Everyone has a take on the president's stunning Iraq-Vietnam analogy (message: things get better the longer we stay), but the VFW speech is a fascinating list of every other war rationale the Bush administration has tried and failed to make stick. There is the "the war in Iraq is all about fighting al Qaeda" line, with its easy conflation of insurgents and jihadists:
Like our enemies in the past, the terrorists who wage war in Iraq and Afghanistan and other places seek to spread a political vision of their own -- a harsh plan for life that crushes freedom, tolerance, and dissent.
Like our enemies in the past, they kill Americans because we stand in their way of imposing this ideology across a vital region of the world.
And the "if you're not with us, you're with them" smear, reincarnated as "peaceniks lost Vietnam, and that's why the terrorists are winning" (at least when John McCain goes down this road, he has a shred of integrity):
There was another price to our withdrawal from Vietnam, and we can hear it in the words of the enemy we face in today's struggle -- those who came to our soil and killed thousands of citizens on September the 11th, 2001. In an interview with a Pakistani newspaper after the 9/11 attacks, Osama bin Laden declared that "the American people had risen against their government's war in Vietnam. And they must do the same today."

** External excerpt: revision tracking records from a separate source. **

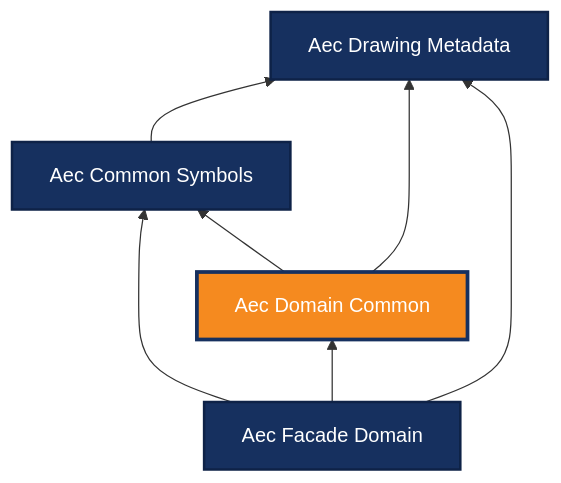
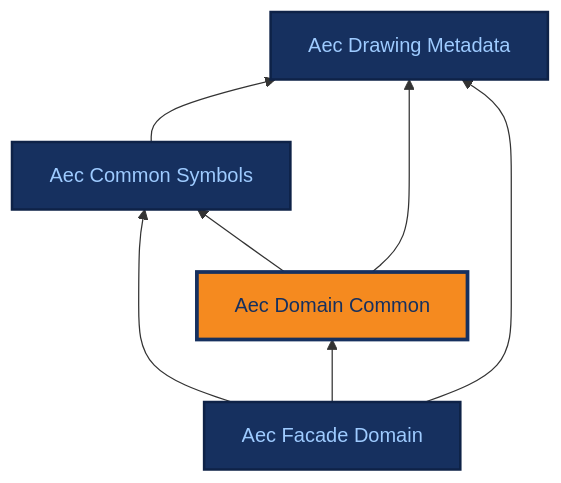
Before and after one commit to BuroHappoldMachineLearning/ADIRO: the diagram in docs/ontologies/aec_domain_common.md, drawn with Mermaid. The commit also changed 6 other files, not shown here.

First line of the commit message:
docs: legible diagram node text (light blue on navy, navy on orange)

````diff
--- a/docs/ontologies/aec_domain_common.md
+++ b/docs/ontologies/aec_domain_common.md
@@ -17,17 +17,17 @@
 ```mermaid
 graph BT
     aec_drawing_metadata["Aec Drawing Metadata"]
     aec_common_symbols["Aec Common Symbols"]
     aec_domain_common["Aec Domain Common"]
     aec_facade_domain["Aec Facade Domain"]
     aec_common_symbols --> aec_drawing_metadata
     aec_domain_common --> aec_common_symbols
     aec_domain_common --> aec_drawing_metadata
     aec_facade_domain --> aec_common_symbols
     aec_facade_domain --> aec_domain_common
     aec_facade_domain --> aec_drawing_metadata
-    classDef base fill:#16305f,stroke:#0e2247,stroke-width:2px,color:#ffffff;
+    classDef base fill:#16305f,stroke:#0e2247,stroke-width:2px,color:#9ecbff;
     class aec_drawing_metadata,aec_common_symbols,aec_facade_domain base;
-    classDef current fill:#f58a1f,stroke:#16305f,stroke-width:3px,color:#ffffff;
+    classDef current fill:#f58a1f,stroke:#16305f,stroke-width:3px,color:#16305f;
     class aec_domain_common current;
 ```
````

His number two man, Zawahiri, has also invoked Vietnam. In a letter to al Qaeda's chief of operations in Iraq, Zawahiri pointed to "the aftermath of the collapse of the American power in Vietnam and how they ran and left their agents."
Here at home, some can argue our withdrawal from Vietnam carried no price to American credibility -- but the terrorists see it differently.
Read the whole thing for yourself, and let us know what else jumps out at you in the comments.